# Task directions
Report all lines below with the word "tfrac".

# Data excerpts
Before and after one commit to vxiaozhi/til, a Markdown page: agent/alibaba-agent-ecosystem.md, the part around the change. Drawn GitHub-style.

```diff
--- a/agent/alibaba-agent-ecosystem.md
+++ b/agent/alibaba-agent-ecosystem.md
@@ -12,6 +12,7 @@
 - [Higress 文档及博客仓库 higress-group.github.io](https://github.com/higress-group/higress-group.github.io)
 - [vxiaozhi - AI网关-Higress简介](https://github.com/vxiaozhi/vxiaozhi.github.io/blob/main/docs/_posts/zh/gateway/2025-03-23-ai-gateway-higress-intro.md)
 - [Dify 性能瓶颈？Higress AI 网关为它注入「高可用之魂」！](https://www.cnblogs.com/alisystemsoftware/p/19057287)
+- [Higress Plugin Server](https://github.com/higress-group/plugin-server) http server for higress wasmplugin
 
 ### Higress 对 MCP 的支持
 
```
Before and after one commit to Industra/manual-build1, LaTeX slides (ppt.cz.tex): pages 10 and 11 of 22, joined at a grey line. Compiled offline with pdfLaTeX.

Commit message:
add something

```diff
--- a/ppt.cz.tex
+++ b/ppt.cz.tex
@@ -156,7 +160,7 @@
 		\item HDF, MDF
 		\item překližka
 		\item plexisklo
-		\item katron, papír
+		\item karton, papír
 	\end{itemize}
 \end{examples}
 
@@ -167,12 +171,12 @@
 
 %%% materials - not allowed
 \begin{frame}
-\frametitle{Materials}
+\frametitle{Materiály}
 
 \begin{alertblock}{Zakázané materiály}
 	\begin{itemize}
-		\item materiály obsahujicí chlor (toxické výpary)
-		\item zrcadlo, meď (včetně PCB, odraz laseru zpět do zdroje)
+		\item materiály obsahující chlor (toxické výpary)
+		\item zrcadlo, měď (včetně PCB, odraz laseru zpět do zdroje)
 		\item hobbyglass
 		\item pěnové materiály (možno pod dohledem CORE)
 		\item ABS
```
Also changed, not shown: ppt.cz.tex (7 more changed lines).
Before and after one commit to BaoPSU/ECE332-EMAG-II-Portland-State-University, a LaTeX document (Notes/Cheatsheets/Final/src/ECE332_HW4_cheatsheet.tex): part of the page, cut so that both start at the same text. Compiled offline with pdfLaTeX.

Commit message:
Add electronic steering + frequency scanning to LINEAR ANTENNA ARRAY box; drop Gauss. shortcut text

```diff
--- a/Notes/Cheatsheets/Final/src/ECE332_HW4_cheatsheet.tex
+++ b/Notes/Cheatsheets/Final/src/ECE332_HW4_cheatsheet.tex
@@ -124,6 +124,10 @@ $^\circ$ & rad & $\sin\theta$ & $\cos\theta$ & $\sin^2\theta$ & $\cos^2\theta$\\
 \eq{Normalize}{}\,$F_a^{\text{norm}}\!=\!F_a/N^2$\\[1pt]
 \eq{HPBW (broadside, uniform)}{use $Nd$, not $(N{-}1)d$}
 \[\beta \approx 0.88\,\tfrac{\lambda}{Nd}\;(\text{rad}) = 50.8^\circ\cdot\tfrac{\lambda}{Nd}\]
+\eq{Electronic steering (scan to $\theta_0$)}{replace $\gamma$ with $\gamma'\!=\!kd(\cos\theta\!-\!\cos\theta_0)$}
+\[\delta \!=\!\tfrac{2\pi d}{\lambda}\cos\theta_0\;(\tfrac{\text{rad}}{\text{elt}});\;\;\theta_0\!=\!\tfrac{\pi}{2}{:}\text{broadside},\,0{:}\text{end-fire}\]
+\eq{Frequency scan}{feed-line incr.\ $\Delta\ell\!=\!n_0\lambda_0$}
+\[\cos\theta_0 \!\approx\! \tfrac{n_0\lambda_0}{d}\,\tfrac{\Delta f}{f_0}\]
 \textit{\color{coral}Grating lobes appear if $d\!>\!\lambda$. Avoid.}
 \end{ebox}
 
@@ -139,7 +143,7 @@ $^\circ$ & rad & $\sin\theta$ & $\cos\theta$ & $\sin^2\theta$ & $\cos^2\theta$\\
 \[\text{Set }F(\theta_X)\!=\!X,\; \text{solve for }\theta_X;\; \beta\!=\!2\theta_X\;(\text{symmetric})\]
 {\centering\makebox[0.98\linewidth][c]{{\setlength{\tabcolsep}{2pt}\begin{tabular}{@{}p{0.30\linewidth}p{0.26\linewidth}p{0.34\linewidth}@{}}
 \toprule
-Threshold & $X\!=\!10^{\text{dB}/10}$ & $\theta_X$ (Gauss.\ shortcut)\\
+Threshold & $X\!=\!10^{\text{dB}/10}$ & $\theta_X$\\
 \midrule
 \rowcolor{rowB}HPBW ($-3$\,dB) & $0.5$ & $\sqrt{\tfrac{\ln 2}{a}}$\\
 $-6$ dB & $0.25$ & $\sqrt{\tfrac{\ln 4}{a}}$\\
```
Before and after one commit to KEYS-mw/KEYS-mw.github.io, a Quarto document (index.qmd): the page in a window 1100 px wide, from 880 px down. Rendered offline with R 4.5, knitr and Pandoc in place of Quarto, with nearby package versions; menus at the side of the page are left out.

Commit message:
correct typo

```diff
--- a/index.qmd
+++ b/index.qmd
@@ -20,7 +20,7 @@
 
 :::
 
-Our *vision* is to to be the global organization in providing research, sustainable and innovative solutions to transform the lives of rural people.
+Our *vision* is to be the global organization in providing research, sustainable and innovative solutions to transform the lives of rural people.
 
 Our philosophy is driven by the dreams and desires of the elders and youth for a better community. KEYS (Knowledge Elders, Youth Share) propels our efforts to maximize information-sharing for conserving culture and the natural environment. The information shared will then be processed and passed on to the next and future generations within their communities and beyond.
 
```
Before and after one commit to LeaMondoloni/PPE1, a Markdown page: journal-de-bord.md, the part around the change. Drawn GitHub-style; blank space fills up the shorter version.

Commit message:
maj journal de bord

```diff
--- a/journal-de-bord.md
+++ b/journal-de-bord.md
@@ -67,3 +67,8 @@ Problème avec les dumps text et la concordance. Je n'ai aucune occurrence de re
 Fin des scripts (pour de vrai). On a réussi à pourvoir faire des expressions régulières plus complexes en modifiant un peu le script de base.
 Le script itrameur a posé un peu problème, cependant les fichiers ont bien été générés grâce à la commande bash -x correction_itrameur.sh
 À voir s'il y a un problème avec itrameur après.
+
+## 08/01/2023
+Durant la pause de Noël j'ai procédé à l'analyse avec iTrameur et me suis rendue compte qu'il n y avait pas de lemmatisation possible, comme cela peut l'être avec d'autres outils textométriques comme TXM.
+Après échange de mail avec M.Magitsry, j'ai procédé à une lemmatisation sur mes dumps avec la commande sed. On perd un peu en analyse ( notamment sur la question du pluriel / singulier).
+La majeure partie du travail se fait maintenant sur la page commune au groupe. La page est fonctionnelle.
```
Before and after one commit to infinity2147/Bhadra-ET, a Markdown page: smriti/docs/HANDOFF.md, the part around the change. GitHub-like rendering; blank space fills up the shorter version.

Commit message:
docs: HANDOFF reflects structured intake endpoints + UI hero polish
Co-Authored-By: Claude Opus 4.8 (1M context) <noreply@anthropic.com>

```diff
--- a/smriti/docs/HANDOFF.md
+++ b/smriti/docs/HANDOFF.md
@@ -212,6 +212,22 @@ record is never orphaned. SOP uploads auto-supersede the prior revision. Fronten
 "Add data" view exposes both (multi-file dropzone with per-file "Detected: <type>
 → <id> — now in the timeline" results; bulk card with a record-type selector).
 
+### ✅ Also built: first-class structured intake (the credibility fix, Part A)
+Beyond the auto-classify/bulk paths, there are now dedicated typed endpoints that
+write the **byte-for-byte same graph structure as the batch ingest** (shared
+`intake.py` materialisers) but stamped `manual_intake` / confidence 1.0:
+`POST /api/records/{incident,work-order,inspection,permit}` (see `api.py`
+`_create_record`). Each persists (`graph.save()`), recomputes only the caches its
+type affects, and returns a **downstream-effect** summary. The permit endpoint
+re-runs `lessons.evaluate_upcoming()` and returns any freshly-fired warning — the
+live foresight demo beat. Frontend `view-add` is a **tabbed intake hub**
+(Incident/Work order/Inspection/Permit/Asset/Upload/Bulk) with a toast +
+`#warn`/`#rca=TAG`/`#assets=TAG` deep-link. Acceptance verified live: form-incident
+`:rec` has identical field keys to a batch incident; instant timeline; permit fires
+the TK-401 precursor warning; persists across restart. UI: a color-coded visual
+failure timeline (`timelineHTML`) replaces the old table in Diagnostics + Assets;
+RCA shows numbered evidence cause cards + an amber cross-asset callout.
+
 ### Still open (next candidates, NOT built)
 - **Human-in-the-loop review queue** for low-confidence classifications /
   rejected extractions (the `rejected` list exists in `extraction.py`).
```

# Response area
 \[\beta \approx 0.88\,\tfrac{\lambda}{Nd}\;(\text{rad}) = 50.8^\circ\cdot\tfrac{\lambda}{Nd}\]
+\[\delta \!=\!\tfrac{2\pi d}{\lambda}\cos\theta_0\;(\tfrac{\text{rad}}{\text{elt}});\;\;\theta_0\!=\!\tfrac{\pi}{2}{:}\text{broadside},\,0{:}\text{end-fire}\]
+\[\cos\theta_0 \!\approx\! \tfrac{n_0\lambda_0}{d}\,\tfrac{\Delta f}{f_0}\]
 \rowcolor{rowB}HPBW ($-3$\,dB) & $0.5$ & $\sqrt{\tfrac{\ln 2}{a}}$\\
 $-6$ dB & $0.25$ & $\sqrt{\tfrac{\ln 4}{a}}$\\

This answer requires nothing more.